"You'd have to be a fool to enlist in the Army and not think that you could go in harm's way," he said.
Whitfield recalled what he could of the day his patrol got ambushed.
He manned a .50-caliber machine gun in the exposed turret, as he puts it "in the classic Sherman tank pose" seen atop American tanks in World War II.
As he did every mission, Whitfield was wearing about 50 pounds of protective gear. On the day after Easter, his team was securing an area where an explosive had been found.
Whitfield said the first shots he heard were from small arms and came from his right. He returned fire first with his M-4 rifle.
"I engaged enemy gunmen from my right. My Stryker (vehicle) was blindsided with an RPG (rocket-propelled grenade). It blew up 12 inches in front of me. It blew the M-4 out of my hands. I took shrapnel to my head from the blast. My armor took everything else."
Because of the force of the blast, he was suffering from bleeding in the brain and a severe concussion but didn't know it yet. Fellow soldiers later told him that he kept firing his machine gun for 40 to 60 seconds.
After Whitfield passed out, he was taken to the closest aid station in the Stryker he commanded. He regained consciousness 20 minutes later as he was being pulled out of a CT scanner.
Whitfield has conquered the short term memory loss that first afflicted him, but three days after being wounded he lost all feeling on his left side. That setback was caused by slow swelling in his brain.
A week ago in Palo Alto, Whitfield admitted walking was a challenge. "I just got off a cane. It's like Bambi on his first day."
He said he had some minor pain but it was manageable. This was the second time he had been hit since his tour of Iraq began in August. On a rooftop in December, Whitfield injured his knee and lost some hearing after a grenade exploded nearby.
At home, there are no readily apparent signs of his wounds.

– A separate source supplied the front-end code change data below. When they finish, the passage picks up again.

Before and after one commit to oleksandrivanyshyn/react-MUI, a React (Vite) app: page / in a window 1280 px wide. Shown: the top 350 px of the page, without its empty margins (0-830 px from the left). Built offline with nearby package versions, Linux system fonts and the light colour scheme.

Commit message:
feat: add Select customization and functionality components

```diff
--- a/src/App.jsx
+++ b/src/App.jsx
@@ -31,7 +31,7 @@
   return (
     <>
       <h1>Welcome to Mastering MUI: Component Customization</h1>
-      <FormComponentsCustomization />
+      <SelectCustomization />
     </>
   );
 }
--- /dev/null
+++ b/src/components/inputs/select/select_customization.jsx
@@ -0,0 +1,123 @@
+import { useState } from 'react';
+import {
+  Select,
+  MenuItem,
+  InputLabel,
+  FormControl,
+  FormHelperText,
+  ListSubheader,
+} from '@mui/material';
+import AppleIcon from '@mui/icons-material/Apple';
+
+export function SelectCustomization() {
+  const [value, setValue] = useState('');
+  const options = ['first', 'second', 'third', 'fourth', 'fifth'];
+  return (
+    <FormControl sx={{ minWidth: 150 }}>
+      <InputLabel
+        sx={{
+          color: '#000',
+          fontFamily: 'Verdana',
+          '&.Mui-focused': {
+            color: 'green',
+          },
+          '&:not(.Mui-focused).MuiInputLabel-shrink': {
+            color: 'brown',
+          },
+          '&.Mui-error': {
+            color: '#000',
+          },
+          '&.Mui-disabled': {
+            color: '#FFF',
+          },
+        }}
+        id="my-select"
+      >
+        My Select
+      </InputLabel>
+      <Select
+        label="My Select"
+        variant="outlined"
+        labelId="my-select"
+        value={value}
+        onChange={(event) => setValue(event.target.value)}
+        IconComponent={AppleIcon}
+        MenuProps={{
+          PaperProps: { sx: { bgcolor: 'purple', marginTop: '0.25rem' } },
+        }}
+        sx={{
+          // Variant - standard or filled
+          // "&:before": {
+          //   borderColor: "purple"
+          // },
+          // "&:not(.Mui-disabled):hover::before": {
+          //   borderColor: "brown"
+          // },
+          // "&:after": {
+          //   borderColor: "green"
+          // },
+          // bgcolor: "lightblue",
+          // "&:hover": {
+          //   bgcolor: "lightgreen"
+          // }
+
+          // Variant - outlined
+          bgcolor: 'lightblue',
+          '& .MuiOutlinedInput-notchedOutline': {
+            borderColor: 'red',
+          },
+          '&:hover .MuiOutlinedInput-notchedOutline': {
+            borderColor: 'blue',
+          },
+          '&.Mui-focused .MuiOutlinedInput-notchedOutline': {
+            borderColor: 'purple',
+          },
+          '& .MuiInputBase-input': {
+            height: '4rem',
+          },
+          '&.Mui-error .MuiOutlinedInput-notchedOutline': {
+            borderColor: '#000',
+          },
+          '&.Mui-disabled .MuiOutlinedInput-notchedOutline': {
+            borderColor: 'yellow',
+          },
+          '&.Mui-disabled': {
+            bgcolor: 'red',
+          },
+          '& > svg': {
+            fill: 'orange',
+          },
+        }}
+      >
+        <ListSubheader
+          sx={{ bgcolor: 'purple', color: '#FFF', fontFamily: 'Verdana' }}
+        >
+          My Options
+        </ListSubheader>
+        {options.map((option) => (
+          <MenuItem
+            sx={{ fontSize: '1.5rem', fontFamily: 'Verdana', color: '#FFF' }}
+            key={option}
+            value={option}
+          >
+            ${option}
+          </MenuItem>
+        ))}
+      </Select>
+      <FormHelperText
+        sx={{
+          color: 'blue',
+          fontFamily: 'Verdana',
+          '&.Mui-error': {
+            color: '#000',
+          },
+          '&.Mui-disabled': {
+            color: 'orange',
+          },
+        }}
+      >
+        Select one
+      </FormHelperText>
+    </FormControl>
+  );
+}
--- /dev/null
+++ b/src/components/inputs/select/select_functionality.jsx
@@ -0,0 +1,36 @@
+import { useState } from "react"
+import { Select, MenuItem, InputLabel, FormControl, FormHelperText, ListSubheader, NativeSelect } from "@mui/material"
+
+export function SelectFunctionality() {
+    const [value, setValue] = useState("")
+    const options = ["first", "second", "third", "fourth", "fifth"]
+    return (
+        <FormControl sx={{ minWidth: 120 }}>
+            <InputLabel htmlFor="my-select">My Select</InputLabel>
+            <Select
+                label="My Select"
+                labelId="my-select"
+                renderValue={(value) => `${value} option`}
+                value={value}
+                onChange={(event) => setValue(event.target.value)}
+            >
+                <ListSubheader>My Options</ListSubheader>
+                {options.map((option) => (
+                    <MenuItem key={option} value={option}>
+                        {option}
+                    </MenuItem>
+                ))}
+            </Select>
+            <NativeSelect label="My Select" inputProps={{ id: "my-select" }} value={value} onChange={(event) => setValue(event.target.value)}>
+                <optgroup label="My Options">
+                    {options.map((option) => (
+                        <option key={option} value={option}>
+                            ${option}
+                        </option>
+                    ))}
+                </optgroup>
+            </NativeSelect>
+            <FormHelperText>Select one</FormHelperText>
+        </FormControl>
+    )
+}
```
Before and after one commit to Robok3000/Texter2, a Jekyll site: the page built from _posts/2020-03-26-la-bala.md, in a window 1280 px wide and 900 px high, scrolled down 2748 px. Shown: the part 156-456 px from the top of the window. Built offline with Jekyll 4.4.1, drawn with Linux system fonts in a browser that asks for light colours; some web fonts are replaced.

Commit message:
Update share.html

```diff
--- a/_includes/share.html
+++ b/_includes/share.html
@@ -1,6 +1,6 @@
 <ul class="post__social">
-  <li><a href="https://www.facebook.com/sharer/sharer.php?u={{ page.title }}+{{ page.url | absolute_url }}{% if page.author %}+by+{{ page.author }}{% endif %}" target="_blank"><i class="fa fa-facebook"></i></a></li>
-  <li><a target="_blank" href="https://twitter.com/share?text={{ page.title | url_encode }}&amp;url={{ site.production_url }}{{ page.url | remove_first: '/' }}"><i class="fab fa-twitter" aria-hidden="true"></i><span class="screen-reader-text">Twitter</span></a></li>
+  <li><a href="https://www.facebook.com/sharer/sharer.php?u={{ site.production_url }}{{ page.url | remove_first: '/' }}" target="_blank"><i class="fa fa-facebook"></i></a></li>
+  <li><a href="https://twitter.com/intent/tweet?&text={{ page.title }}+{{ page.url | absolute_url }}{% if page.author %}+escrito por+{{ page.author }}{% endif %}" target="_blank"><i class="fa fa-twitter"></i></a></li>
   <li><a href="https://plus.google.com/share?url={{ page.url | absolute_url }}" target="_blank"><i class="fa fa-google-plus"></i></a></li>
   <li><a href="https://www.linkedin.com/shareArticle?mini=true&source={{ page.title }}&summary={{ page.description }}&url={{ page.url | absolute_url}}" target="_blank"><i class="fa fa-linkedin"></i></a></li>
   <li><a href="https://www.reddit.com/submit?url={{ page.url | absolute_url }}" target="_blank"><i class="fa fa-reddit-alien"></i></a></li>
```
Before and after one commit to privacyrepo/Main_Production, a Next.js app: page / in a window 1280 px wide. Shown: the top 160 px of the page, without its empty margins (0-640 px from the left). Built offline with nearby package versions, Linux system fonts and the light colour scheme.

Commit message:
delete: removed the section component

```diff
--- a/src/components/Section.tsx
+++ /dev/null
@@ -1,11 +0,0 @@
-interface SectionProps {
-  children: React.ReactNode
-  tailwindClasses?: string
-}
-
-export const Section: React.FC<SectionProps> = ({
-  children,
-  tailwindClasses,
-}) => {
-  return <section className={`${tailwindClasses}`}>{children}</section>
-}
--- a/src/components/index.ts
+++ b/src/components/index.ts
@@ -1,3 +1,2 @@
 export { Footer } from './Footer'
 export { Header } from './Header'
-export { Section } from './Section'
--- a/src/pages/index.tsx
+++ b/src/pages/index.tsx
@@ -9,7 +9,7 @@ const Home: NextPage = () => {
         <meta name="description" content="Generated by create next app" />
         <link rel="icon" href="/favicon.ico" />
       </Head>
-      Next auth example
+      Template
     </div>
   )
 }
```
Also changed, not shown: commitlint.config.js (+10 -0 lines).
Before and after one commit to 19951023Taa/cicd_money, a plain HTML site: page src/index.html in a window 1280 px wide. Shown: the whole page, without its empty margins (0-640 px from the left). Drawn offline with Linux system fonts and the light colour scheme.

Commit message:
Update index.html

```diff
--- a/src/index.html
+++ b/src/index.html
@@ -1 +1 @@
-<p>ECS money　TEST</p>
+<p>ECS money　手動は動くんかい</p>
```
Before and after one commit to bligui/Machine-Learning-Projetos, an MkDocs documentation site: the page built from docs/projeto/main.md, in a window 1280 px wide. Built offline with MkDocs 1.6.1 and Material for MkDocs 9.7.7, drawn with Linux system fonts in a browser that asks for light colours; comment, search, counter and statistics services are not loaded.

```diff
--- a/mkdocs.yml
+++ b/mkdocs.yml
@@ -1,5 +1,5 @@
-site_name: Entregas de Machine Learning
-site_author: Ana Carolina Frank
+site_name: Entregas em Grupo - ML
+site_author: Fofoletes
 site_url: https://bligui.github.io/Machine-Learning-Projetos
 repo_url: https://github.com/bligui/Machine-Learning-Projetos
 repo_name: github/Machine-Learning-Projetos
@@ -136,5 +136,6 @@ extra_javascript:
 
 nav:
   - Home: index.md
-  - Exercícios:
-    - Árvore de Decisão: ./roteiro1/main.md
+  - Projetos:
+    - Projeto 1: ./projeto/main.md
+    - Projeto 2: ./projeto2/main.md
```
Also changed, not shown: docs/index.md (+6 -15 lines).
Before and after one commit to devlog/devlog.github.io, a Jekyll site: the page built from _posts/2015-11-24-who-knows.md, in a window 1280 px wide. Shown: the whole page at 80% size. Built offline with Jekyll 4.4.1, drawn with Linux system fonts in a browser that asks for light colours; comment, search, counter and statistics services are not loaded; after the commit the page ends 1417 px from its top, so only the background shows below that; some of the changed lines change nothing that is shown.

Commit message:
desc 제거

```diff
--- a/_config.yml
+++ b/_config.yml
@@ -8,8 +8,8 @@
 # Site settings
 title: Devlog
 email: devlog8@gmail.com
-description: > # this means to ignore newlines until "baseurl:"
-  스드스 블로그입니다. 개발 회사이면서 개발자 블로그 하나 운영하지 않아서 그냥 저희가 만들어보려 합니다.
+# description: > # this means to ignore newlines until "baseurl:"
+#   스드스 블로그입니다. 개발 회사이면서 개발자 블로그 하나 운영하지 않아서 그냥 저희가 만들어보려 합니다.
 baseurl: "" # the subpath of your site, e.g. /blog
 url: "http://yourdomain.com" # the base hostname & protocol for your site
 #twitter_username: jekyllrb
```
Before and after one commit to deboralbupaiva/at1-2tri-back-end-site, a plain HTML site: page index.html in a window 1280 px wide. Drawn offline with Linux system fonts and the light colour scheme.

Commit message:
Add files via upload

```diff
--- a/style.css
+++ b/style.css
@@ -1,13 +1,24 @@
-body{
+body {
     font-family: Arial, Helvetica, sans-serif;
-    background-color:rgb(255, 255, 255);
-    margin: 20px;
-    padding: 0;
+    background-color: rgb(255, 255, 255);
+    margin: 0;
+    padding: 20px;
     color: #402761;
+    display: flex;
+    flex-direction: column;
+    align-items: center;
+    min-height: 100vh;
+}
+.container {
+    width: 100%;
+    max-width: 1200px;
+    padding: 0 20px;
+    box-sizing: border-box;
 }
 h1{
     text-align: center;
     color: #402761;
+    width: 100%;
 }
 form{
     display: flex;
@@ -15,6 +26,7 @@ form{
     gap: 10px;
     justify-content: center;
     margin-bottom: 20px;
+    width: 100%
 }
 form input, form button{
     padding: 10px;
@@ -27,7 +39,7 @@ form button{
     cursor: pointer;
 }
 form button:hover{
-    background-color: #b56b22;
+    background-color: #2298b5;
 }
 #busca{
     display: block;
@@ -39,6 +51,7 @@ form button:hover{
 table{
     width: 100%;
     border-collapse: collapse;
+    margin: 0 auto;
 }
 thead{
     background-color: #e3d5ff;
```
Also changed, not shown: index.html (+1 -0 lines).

Whitfield said he might even surprise his parents and mow the lawn, a chore he was loathe to do as a teenager.
Assessing his own condition, Whitfield said the "most difficult physical challenge is lifting my left leg." And then he lamented what still bothers him most.
"What's worse is being ripped away from my guys."
Whitfield said he is ready for the possibility that he might not be allowed to return to Iraq.
"There will never be another experience like it -- being a part of 1st Platoon, Nemesis Troop, 4th Squadron of the 2nd Stryker Cavalry Regiment. And maybe it's over."
There was a maxim that Whitfield said best expressed his unit's camaraderie.
"Individually we may not have it all, but together we truly have it all. I honestly believe that," Whitfield said.
With all he has been through and the uncertainty ahead, Whitfield appreciates the support of loved ones. "With my home, my family and friends, I couldn't have fallen on a softer cushion." He said he believed his mother even supported his efforts to return to Iraq.
His mother, Tami Whitfield, was true to her son's words. "I do want whatever makes my son happy. I've met some of his (Army) friends. I understand (why he wants to go back)," she said. "I can't worry about him. I'd go crazy. I have to have faith he'll be OK."
Whitfield said he also is ready to let faith take over. "I truly have had the privilege of serving with the best my country has to offer. I'm trying to let go and let God. It's not easy to let Him have the leash."
Bee staff writer Roger Hoskins can be reached at firstname.lastname@example.org or 578-2311.